For years, I have had and use a Synology DS 1512+ storage array. This thing has been running like gangbusters. It serves multiple purposes from backups & fileshares, to NFS storage for the virtual environment.
Over the years, I have upgraded the drives from 1TB to 2TB, to 3TB. Because of this, I have a few drives lying around not in use. I thought that maybe I could spin up a FreeNAS or OpenFiler box for iSCSI within the environment.
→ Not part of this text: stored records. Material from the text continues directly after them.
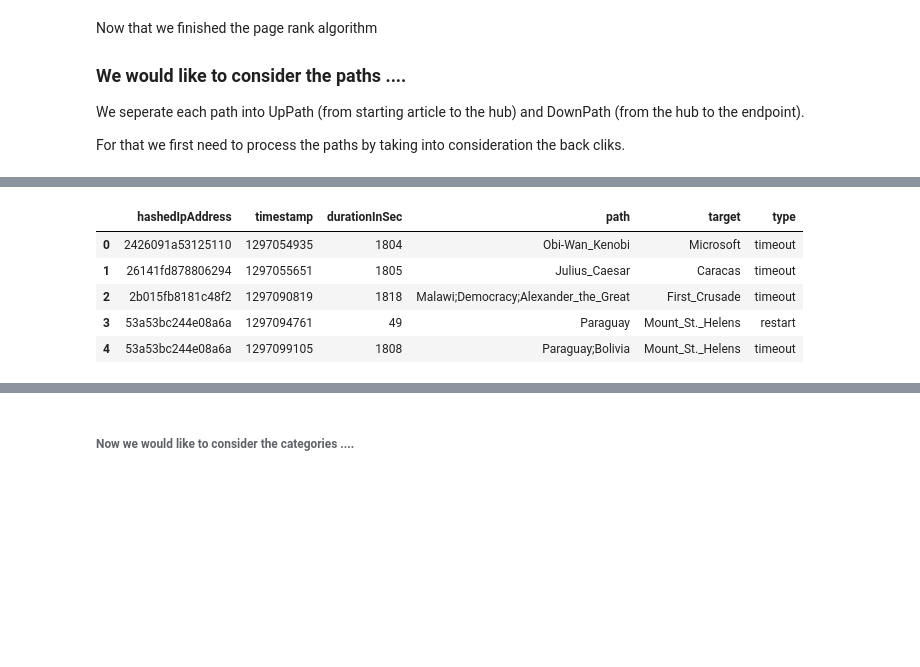
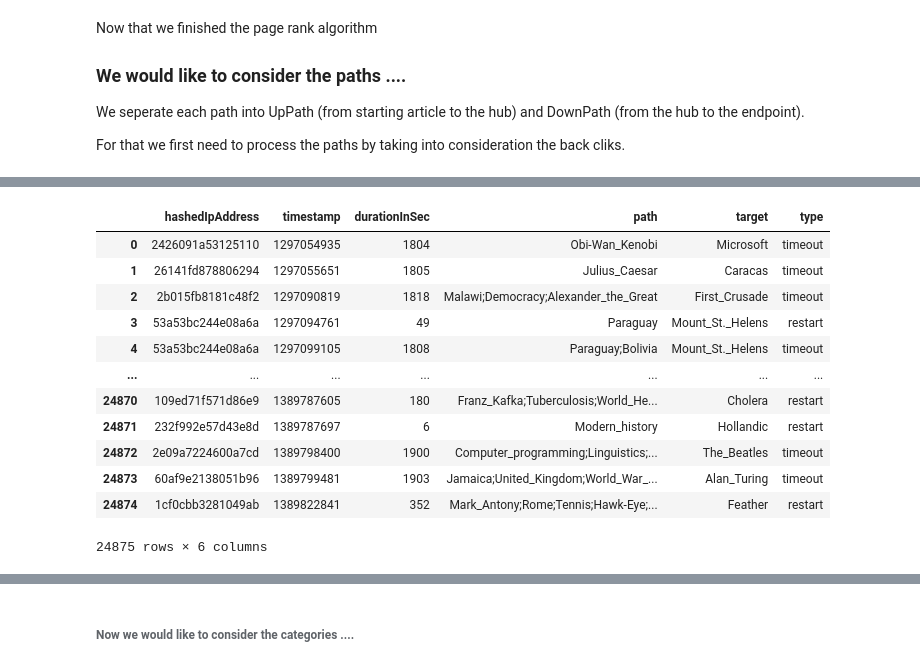
Before and after one commit to epfl-ada/ada-2023-project-datawranglers, a Jupyter notebook: notebooks milestone 2/Milestone_2_notebook.ipynb, the cells around one changed output, grey strips where cells are left out. Drawn from its saved outputs; the diff is of its cells as text; code cells hidden in the pictures; blank space fills up the shorter version.

```diff
--- a/notebooks milestone 2/Milestone_2_notebook.ipynb
+++ b/notebooks milestone 2/Milestone_2_notebook.ipynb
@@ -179,12 +186,19 @@ finished_paths.head()
 # %%
-unfinished_paths.head()
+display(unfinished_paths)
 # %% [output]
 |  | hashedIpAddress | timestamp | durationInSec | path | target | type |
 | 0 | 2426091a53125110 | 1297054935 | 1804 | Obi-Wan_Kenobi | Microsoft | timeout |
 | 1 | 26141fd878806294 | 1297055651 | 1805 | Julius_Caesar | Caracas | timeout |
 | 2 | 2b015fb8181c48f2 | 1297090819 | 1818 | Malawi;Democracy;Alexander_the_Great | First_Crusade | timeout |
 | 3 | 53a53bc244e08a6a | 1297094761 | 49 | Paraguay | Mount_St._Helens | restart |
 | 4 | 53a53bc244e08a6a | 1297099105 | 1808 | Paraguay;Bolivia | Mount_St._Helens | timeout |
+| ... | ... | ... | ... | ... | ... | ... |
+| 24870 | 109ed71f571d86e9 | 1389787605 | 180 | Franz_Kafka;Tuberculosis;World_He... | Cholera | restart |
+| 24871 | 232f992e57d43e8d | 1389787697 | 6 | Modern_history | Hollandic | restart |
+| 24872 | 2e09a7224600a7cd | 1389798400 | 1900 | Computer_programming;Linguistics;... | The_Beatles | timeout |
+| 24873 | 60af9e2138051b96 | 1389799481 | 1903 | Jamaica;United_Kingdom;World_War_... | Alan_Turing | timeout |
+| 24874 | 1cf0cbb3281049ab | 1389822841 | 352 | Mark_Antony;Rome;Tennis;Hawk-Eye;... | Feather | restart |
+24875 rows × 6 columns
 # %%
 
 # remove_unvisited_pages
```
Also changed, not shown: parts of 20 cells of this notebook.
By creating differing storage arrays, I could introduce Storage Policies within the environment for potential feature consumption down the road.
As I explored the various options out there, I discovered many simulators from various vendors: 3PAR, EMC, NetApp. In addition to these, you have the free options as mentioned above: OpenFiler, FreeNAS, etc. But I also stumbled across this jewel….. XPEnology.
I’m sure you are wondering — What is XPEnology?
Xpenology is a bootloader for Synology’s operating system which is called DSM (Disk Station Manager) and is what they use on their NAS devices. DSM is running on a custom Linux version developed by Synology. Its optimized for running on a NAS server with all of the features you often need in a NAS device. Xpenology creates the possibility to run the Synology DSM on any x86 device like any pc or self-built NAS.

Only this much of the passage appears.